But the final composition of the candidates could still change. Wisconsin Election Commission staff haven’t completed their initial reviews of the more than 120 people who submitted application materials this week or the candidates are missing one or more required documents — something they may be able to fix .
Additionally, people can always challenge a candidate’s status on the ballot. Election Commission Administrator Meagan Wolfe said the review can be done online.
“We have application documents for each of the candidates available on our website – badgervoters.wi.gov, where candidates can go (for a fee) and view the application documents of other candidates. things. Like, for example, they might challenge the residency of someone who signed and say, “No, that address is not in this district. Or, they might challenge some aspect of the application materials and say that the candidates’ application documents themselves do not substantially comply with the law,” Wolfe told WUWM on Wednesday.
Wolfe said some challenges could be spurred by the recent political redistricting.
She specifies that the deadline for filing a dispute is Monday, June 6 at 4:30 p.m. The challenged person then has three days to respond. Appointed members of the Wisconsin Elections Commission will consider the challenges Friday, June 10 in a public meeting.
We live in controversial times in the world of politics and many conservatives are attacking the state commission. But Wolfe said she and her staff were prepared to administer fair and accurate elections. She also gave a nod to the town clerks.
“They’re really the ones who are the star of the show and run elections at the local level. They’re the ones who send out the mail-in ballots. They’re the ones who train and recruit the poll workers,” Wolfe explained.
Many of these clerks are also waiting for the state Supreme Court to rule on the use of mail-in ballot boxes and what help a voter can get to submit a ballot.
Meanwhile, the committee is waiting to see who Assembly Speaker Robin Vos appoints to the panel and whether that person will chair the committee.

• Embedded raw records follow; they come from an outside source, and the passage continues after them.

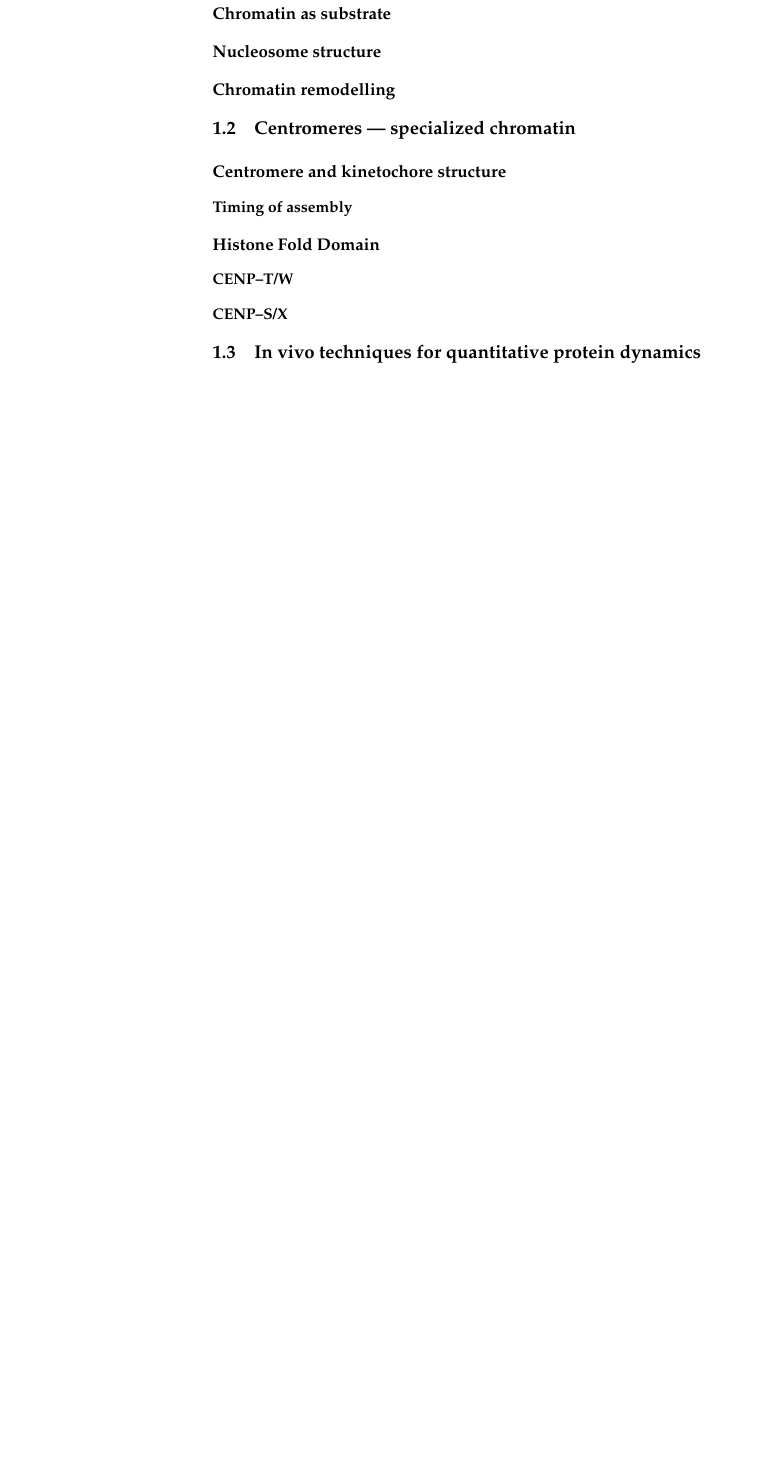
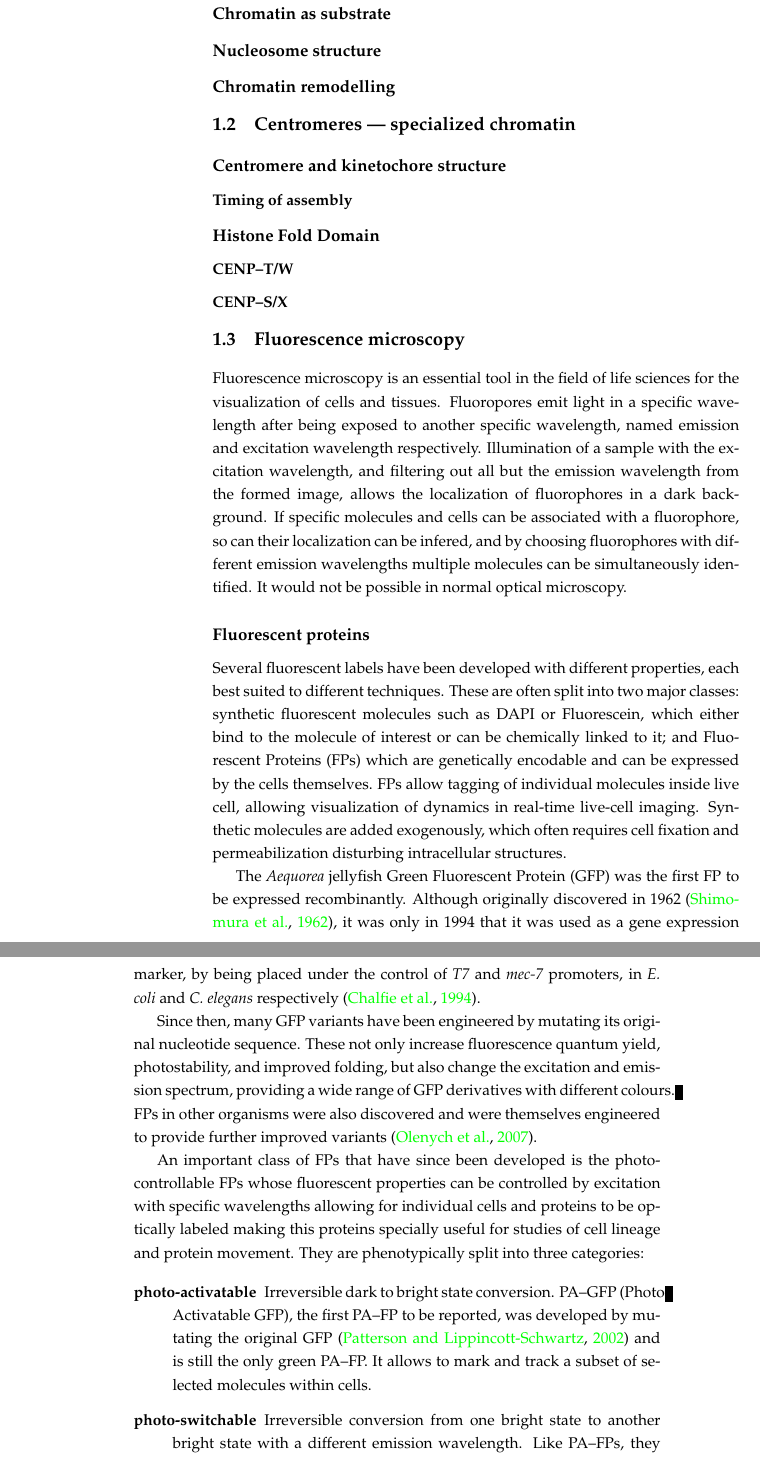
Before and after one commit to carandraug/phd-thesis, a LaTeX thesis (thesis.tex, which reads intro/intro.tex, intro/references.bib, preamble.tex): part of page 12 of 100 before the commit and two parts of pages 12 and 13 of 103 after it, the two joined at a grey line, cut so that both start at the same text, the shorter picture padded with empty space. Compiled offline with pdfLaTeX; a LaTeX package or settings file that is missing is left out.

Commit message:
introduction: add section about fluorescence microscopy and fluorescent proteins.

```diff
--- a/intro/intro.tex
+++ b/intro/intro.tex
@@ -55,4 +50,72 @@
     \subsubsection{CENP--T/W}
     \subsubsection{CENP--S/X}
 
-\section{In vivo techniques for quantitative protein dynamics}
+\section{Fluorescence microscopy}
+
+  Fluorescence microscopy is an essential tool in the field of life
+  sciences for the visualization of cells and tissues.
+  Fluoropores emit light in a specific wavelength after
+  being exposed to another specific wavelength, named
+  emission and excitation wavelength respectively.
+  Illumination of a sample with the excitation wavelength, and filtering
+  out all but the emission wavelength from the formed image, allows
+  the localization of fluorophores in a dark background.
+  If specific molecules and cells can be associated with a fluorophore,
+  so can their localization can be infered, and by choosing fluorophores
+  with different emission wavelengths multiple molecules can be
+  simultaneously identified.
+  It would not be possible in normal optical microscopy.
+
+  \subsection{Fluorescent proteins}
+    Several fluorescent labels have been developed with different
+    properties, each best suited to different techniques.
+    These are often split into two major classes: synthetic fluorescent
+    molecules such as DAPI or Fluorescein, which either bind to the molecule of
+    interest or can be chemically linked to it; and Fluorescent Proteins (FPs)
+    which are genetically encodable and can be expressed by the cells themselves.
+    FPs allow tagging of individual molecules inside live cell, allowing
+    visualization of dynamics in real-time live-cell imaging.
+    Synthetic molecules are added exogenously, which often requires cell
+    fixation and permeabilization disturbing intracellular structures.
+    %% TODO mention synthethic moleculus that bing to proteins with tag like snap
+    %%      Over simplistic?  Fusion proteins for luciferase, etc
+
+    The \species{Aequorea} jellyfish Green Fluorescent Protein (GFP) was
+    the first FP to be expressed recombinantly.
+    Although originally discovered in 1962 \citep{shimomura1962-gfp-discovery},
+    it was only in 1994 that it was used as a gene expression
+    marker, by being placed under the control of \gene{T7} and
+    \gene{mec-7} promoters, in \species{E. coli} and \species{C. elegans}
+    respectively \citep{gfp-first-expression-marker}.
+    %% when was GFP first used as a gene tag?
+
+    Since then, many GFP variants have been engineered by mutating its
+    original nucleotide sequence.  These not only increase fluorescence
+    quantum yield, photostability, and improved folding, but also change
+    the excitation and emission spectrum, providing a wide range of GFP
+    derivatives with different colours.  FPs in other organisms were also
+    discovered and were themselves engineered to provide further improved
+    variants \citep{FP-color-palette}.
+
+    An important class of FPs that have since been developed is the
+    photo-controllable FPs whose
+    fluorescent properties can be controlled by excitation with specific
+    wavelengths allowing for individual cells and proteins to be optically
+    labeled making this proteins specially useful for studies of cell
+    lineage and protein movement.
+    They are phenotypically split into three categories:
+
+    \begin{description}
+      \item[photo-activatable]
+        Irreversible dark to bright state conversion.
+        PA--GFP (Photo Activatable GFP), the first PA--FP to be
+        reported, was developed by mutating the original GFP
+        \citep{pagfp-discovery} and is
+        still the only green PA--FP.
+        It allows to mark and track a subset of selected molecules
+        within cells.
+
+      \item[photo-switchable]
+        Irreversible conversion from one bright state to another bright
+        state with a different emission wavelength.
+        Like PA--FPs, they allow the tracking of a subset of selected
--- a/intro/references.bib
+++ b/intro/references.bib
@@ -0,0 +5 @@
+  journal = {Science},
--- a/preamble.tex
+++ b/preamble.tex
@@ -125,6 +125,12 @@
 
 \newcommand{\species}[1]{\textit{#1}}
 
+%% NCBI Style Guide, Chapter 5 "Style Points and Conventions", recommends
+%% italic for gene names (except in long list of genes), and roman for
+%% protein names.
+\newcommand{\gene}[1]{\textit{#1}}
+\newcommand{\protein}[1]{#1}
+
 \newcommand{\Kon}{$K_{on}$}
 \newcommand{\Koff}{$K_{off}$}
 
```
Also changed, not shown: intro/intro.tex (27 more changed lines), intro/references.bib (75 more changed lines).
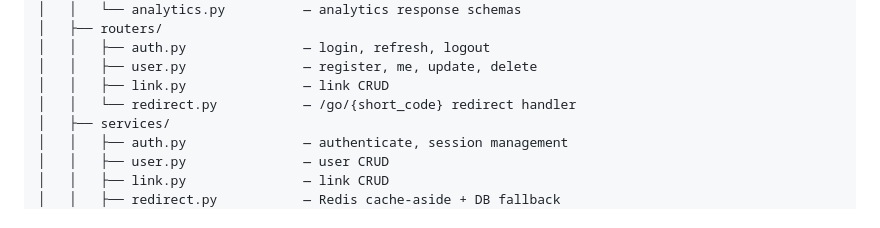
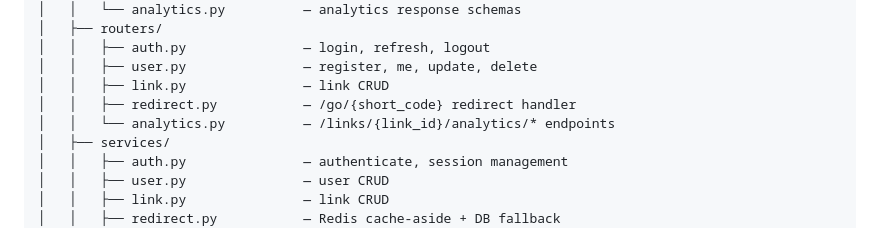
Before and after one commit to pratikmogaveera/cliqtracker-api, a Markdown page: README.md, the part around one of its changes. GitHub-like rendering.

Commit message:
docs: mark phase 3 complete and update file structure

```diff
--- a/README.md
+++ b/README.md
@@ -65,7 +65,8 @@ cliqtracker-api/
 │   │   ├── auth.py               — login, refresh, logout
 │   │   ├── user.py               — register, me, update, delete
 │   │   ├── link.py               — link CRUD
-│   │   └── redirect.py           — /go/{short_code} redirect handler
+│   │   ├── redirect.py           — /go/{short_code} redirect handler
+│   │   └── analytics.py          — /links/{link_id}/analytics/* endpoints
 │   ├── services/
 │   │   ├── auth.py               — authenticate, session management
 │   │   ├── user.py               — user CRUD
```
Also changed, not shown: other parts of README.md (+1 -1 lines).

If the Racine County Republican lawmaker hasn’t acted by June 10, incumbent Commissioner Dean Knudson is expected to show up for that day’s meeting.